[Recorded data — start]

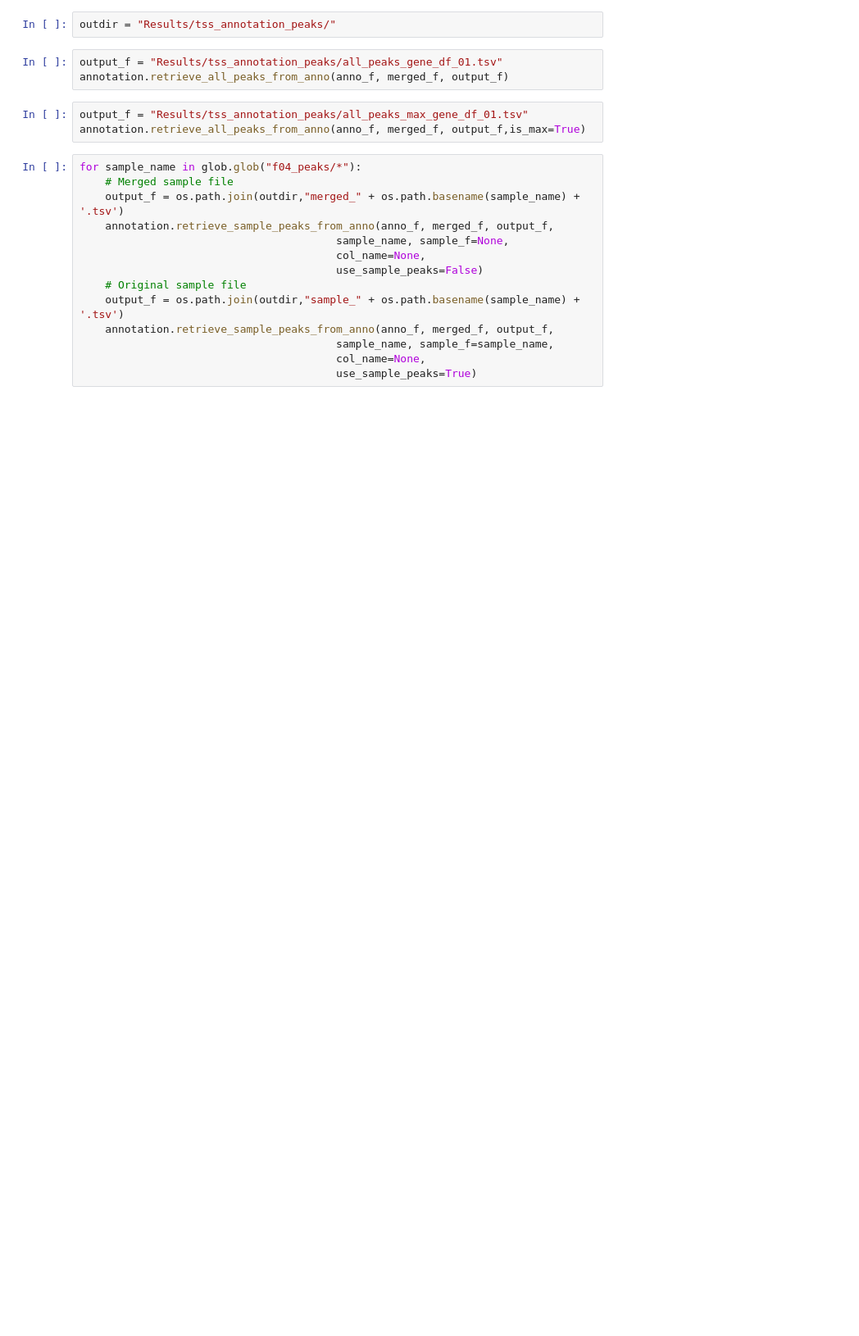
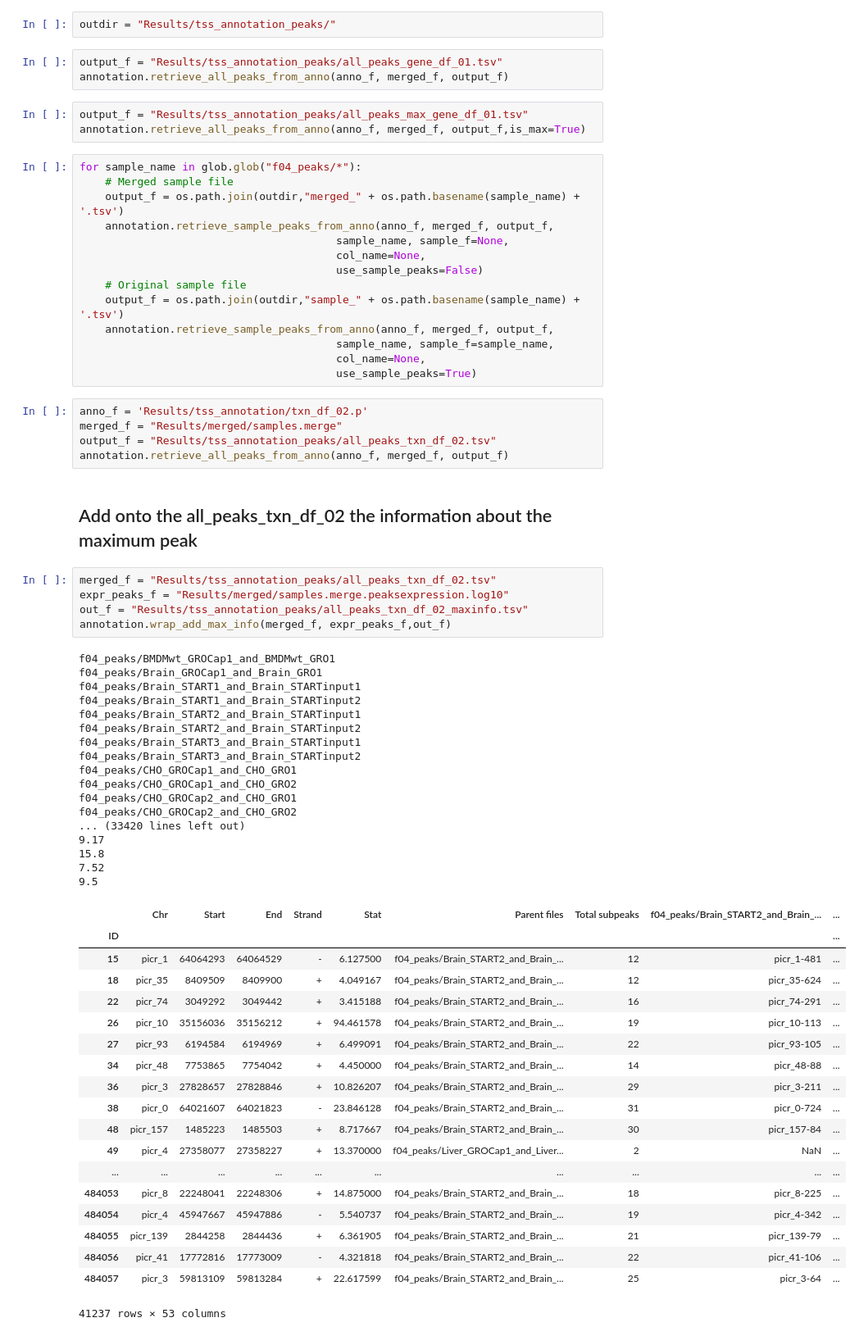
Before and after one commit to isshamie/CH_TSS, a Jupyter notebook: 10_15_Results/retrieve_tss_peaks.ipynb, the cells around one changed output. Shown: that part at 82% size. Saved outputs shown, nothing was run; the diff lists cells and outputs as text; blank space fills up the shorter version.

```diff
--- a/10_15_Results/retrieve_tss_peaks.ipynb
+++ b/10_15_Results/retrieve_tss_peaks.ipynb
@@ -110,3 +90,52 @@ for sample_name in glob.glob("f04_peaks/*"):
                                         sample_name, sample_f=sample_name,
                                         col_name=None,
                                         use_sample_peaks=True)
+# %%
+anno_f = 'Results/tss_annotation/txn_df_02.p'
+merged_f = "Results/merged/samples.merge"
+output_f = "Results/tss_annotation_peaks/all_peaks_txn_df_02.tsv"
+annotation.retrieve_all_peaks_from_anno(anno_f, merged_f, output_f)
+# %% [markdown]
+## Add onto the all_peaks_txn_df_02 the information about the maximum peak
+# %%
+merged_f = "Results/tss_annotation_peaks/all_peaks_txn_df_02.tsv"
+expr_peaks_f = "Results/merged/samples.merge.peaksexpression.log10"
+out_f = "Results/tss_annotation_peaks/all_peaks_txn_df_02_maxinfo.tsv"
+annotation.wrap_add_max_info(merged_f, expr_peaks_f,out_f)
+# %% [output]
+f04_peaks/BMDMwt_GROCap1_and_BMDMwt_GRO1
+f04_peaks/Brain_GROCap1_and_Brain_GRO1
+f04_peaks/Brain_START1_and_Brain_STARTinput1
+f04_peaks/Brain_START1_and_Brain_STARTinput2
+f04_peaks/Brain_START2_and_Brain_STARTinput1
+f04_peaks/Brain_START2_and_Brain_STARTinput2
+f04_peaks/Brain_START3_and_Brain_STARTinput1
+f04_peaks/Brain_START3_and_Brain_STARTinput2
+f04_peaks/CHO_GROCap1_and_CHO_GRO1
+f04_peaks/CHO_GROCap1_and_CHO_GRO2
+f04_peaks/CHO_GROCap2_and_CHO_GRO1
+f04_peaks/CHO_GROCap2_and_CHO_GRO2
+... (33420 lines left out)
+9.17
+15.8
+7.52
+9.5
+|  | Chr | Start | End | Strand | Stat | Parent files | Total subpeaks | f04_peaks/Brain_START2_and_Brain_... | ... |
+| ID |  |  |  |  |  |  |  |  | ... |
+| 15 | picr_1 | 64064293 | 64064529 | - | 6.127500 | f04_peaks/Brain_START2_and_Brain_... | 12 | picr_1-481 | ... |
+| 18 | picr_35 | 8409509 | 8409900 | + | 4.049167 | f04_peaks/Brain_START2_and_Brain_... | 12 | picr_35-624 | ... |
+| 22 | picr_74 | 3049292 | 3049442 | + | 3.415188 | f04_peaks/Brain_START2_and_Brain_... | 16 | picr_74-291 | ... |
+| 26 | picr_10 | 35156036 | 35156212 | + | 94.461578 | f04_peaks/Brain_START2_and_Brain_... | 19 | picr_10-113 | ... |
+| 27 | picr_93 | 6194584 | 6194969 | + | 6.499091 | f04_peaks/Brain_START2_and_Brain_... | 22 | picr_93-105 | ... |
+| 34 | picr_48 | 7753865 | 7754042 | + | 4.450000 | f04_peaks/Brain_START2_and_Brain_... | 14 | picr_48-88 | ... |
+| 36 | picr_3 | 27828657 | 27828846 | + | 10.826207 | f04_peaks/Brain_START2_and_Brain_... | 29 | picr_3-211 | ... |
+| 38 | picr_0 | 64021607 | 64021823 | - | 23.846128 | f04_peaks/Brain_START2_and_Brain_... | 31 | picr_0-724 | ... |
+| 48 | picr_157 | 1485223 | 1485503 | + | 8.717667 | f04_peaks/Brain_START2_and_Brain_... | 30 | picr_157-84 | ... |
+| 49 | picr_4 | 27358077 | 27358227 | + | 13.370000 | f04_peaks/Liver_GROCap1_and_Liver... | 2 | NaN | ... |
+| ... | ... | ... | ... | ... | ... | ... | ... | ... | ... |
+| 484053 | picr_8 | 22248041 | 22248306 | + | 14.875000 | f04_peaks/Brain_START2_and_Brain_... | 18 | picr_8-225 | ... |
+| 484054 | picr_4 | 45947667 | 45947886 | - | 5.540737 | f04_peaks/Brain_START2_and_Brain_... | 19 | picr_4-342 | ... |
+| 484055 | picr_139 | 2844258 | 2844436 | + | 6.361905 | f04_peaks/Brain_START2_and_Brain_... | 21 | picr_139-79 | ... |
+| 484056 | picr_41 | 17772816 | 17773009 | - | 4.321818 | f04_peaks/Brain_START2_and_Brain_... | 22 | picr_41-106 | ... |
+| 484057 | picr_3 | 59813109 | 59813284 | + | 22.617599 | f04_peaks/Brain_START2_and_Brain_... | 25 | picr_3-64 | ... |
+41237 rows × 53 columns
```
Also changed, not shown: parts of 1 cell of this notebook, 17 other files.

[Recorded data — finish]

▶ _Exercise details_:
What lines above hold the word "ipynb"? List them all.

▶ _Written solution_:
Before and after one commit to isshamie/CH_TSS, a Jupyter notebook: 10_15_Results/retrieve_tss_peaks.ipynb, the cells around one changed output. Shown: that part at 82% size. Saved outputs shown, nothing was run; the diff lists cells and outputs as text; blank space fills up the shorter version.
--- a/10_15_Results/retrieve_tss_peaks.ipynb
+++ b/10_15_Results/retrieve_tss_peaks.ipynb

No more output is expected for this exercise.